:: Material supplied

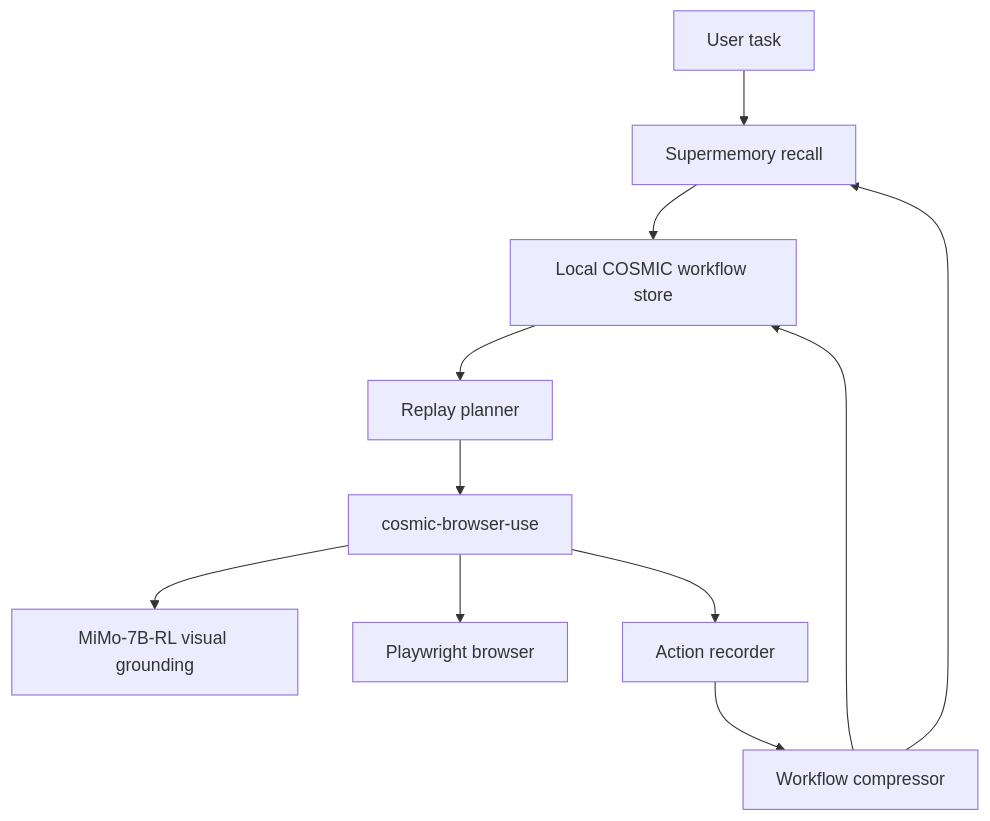
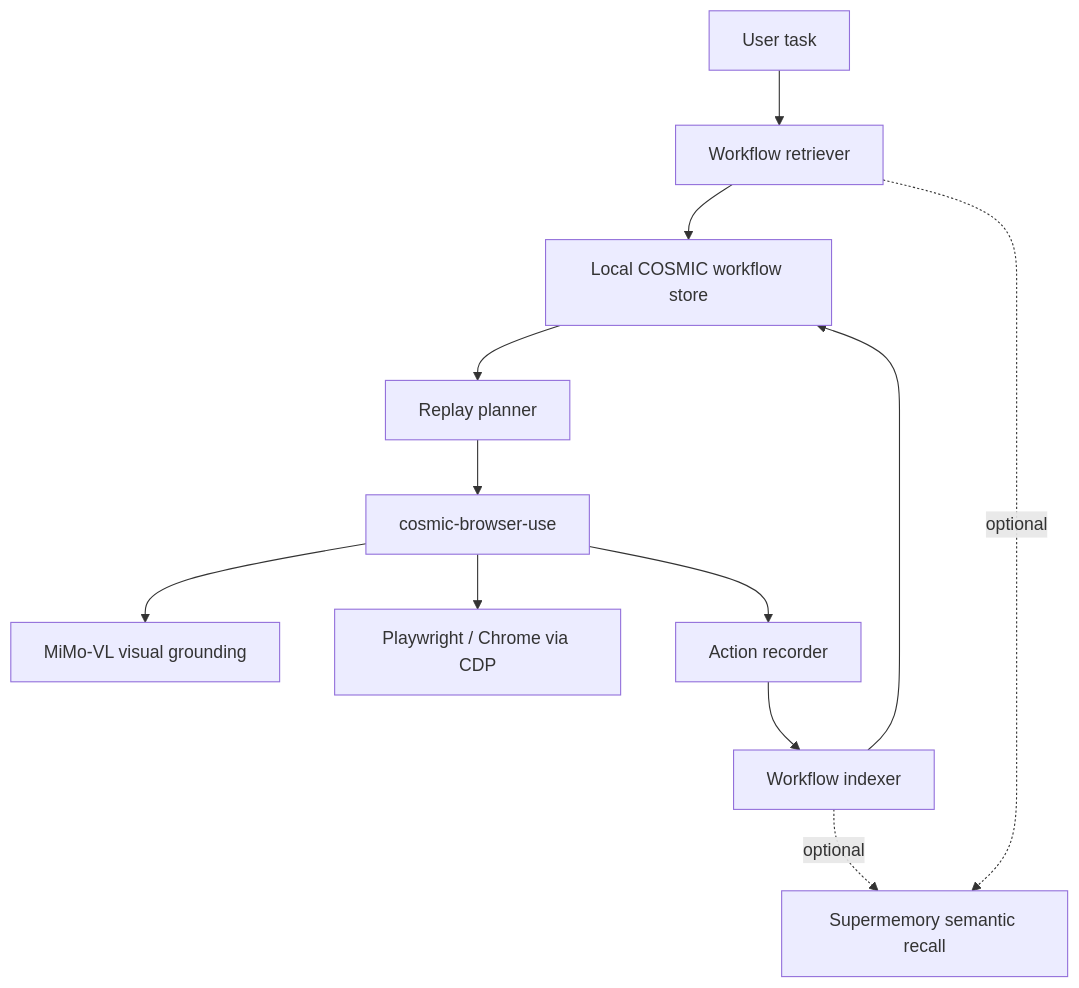
The diagram in README.md (uspraveen/agent-browser-index), drawn with Mermaid before and after one commit. The commit also changed other lines of this file and 3 other files, not shown here.

````diff
--- a/README.md
+++ b/README.md
@@ -80,13 +81,14 @@
 ```mermaid
 flowchart TD
-    U[User task] --> R[Supermemory recall]
+    U[User task] --> R[Workflow retriever]
     R --> W[Local COSMIC workflow store]
     W --> P[Replay planner]
     P --> B[cosmic-browser-use]
-    B --> V[MiMo-7B-RL visual grounding]
-    B --> PW[Playwright browser]
+    B --> V[MiMo-VL visual grounding]
+    B --> PW[Playwright / Chrome via CDP]
     B --> A[Action recorder]
-    A --> C[Workflow compressor]
+    A --> C[Workflow indexer]
     C --> W
-    C --> R
+    C -.->|optional| SM[Supermemory semantic recall]
+    R -.->|optional| SM
 ```
````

::::

In the listing above, find the lines holding the word "browser" and copy them.

The answer >>
The diagram in README.md (uspraveen/agent-browser-index), drawn with Mermaid before and after one commit. The commit also changed other lines of this file and 3 other files, not shown here.
     P --> B[cosmic-browser-use]
-    B --> PW[Playwright browser]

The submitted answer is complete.